Lee Epstein

The introduction is below. Click here for the chapter (.pdf).


The editors assigned me a near-daunting task: to write 8,000 words or so on ‘central issues on the current research agenda’ of students of the U.S. Supreme Court. In the first place, the sheer amount of research on the Court is overwhelming. A search in J-Stor retrieves over 3,245 articles with the Supreme Court in the title alone. Our library at Northwestern lists more than 600 books on the Court—and, again, that’s just a title search.

Even more daunting is the lack of a singular research agenda. To the study of the Court, social scientists bring diverse substantive interests, competing theoretical
frameworks, and methodological approaches ranging from deep study of a single case to sophisticated statistical analyses of several thousand. Which all goes to say that possible topics and schemata for organizing them abound. Believing, however, that most research ought begin with interesting questions I have chosen to go that route here. Specifically, I focus on three substantive issues of interest to scholars in the field: Appointments, Agenda Setting, and Decision Making. For each, I summarize the state of our knowledge but, perhaps more importantly, I highlight areas requiring further attention. Indeed, after reviewing the extensive literature, I have come to believe while we have made great strides in our quest to explain various features of the Court we still have some distance to travel. The gaps in our understanding may be narrowing, but they nonetheless remain. Moreover, the task of advancing our knowledge, as I suggest below, will profit immensely from a range of theoretical and methodological approaches.

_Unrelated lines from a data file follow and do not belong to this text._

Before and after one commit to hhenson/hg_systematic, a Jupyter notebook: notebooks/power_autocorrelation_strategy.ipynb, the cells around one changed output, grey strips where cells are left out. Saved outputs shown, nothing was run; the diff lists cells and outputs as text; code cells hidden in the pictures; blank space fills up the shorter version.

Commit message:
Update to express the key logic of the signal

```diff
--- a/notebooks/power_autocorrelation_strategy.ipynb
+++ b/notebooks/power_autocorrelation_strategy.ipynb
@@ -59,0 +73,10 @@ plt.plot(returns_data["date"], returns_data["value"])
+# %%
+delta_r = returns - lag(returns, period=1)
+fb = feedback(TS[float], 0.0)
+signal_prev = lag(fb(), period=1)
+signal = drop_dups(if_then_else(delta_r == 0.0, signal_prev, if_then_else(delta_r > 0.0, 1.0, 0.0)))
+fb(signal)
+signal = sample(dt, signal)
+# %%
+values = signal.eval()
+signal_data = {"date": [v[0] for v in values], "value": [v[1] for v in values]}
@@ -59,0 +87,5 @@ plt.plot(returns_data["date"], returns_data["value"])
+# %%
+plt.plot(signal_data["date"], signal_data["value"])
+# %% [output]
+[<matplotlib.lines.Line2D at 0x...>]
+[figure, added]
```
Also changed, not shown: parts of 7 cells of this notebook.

One, perhaps needless, caveat emptor: in what follows, I have only skimmed the surface. I did not cover many strains of research in the three areas I chose to cover; and I left out many areas altogether. Of the latter, I particular regret lacking the space to discuss the impact of courts—a subject that is of considerable interest to political scientists, and one that has generated deep debate in recent years. Readers can take some solace in the fact that Charles Epp does an excellent job in developing one line of inquiry in this literature: law as an instrument of social reform.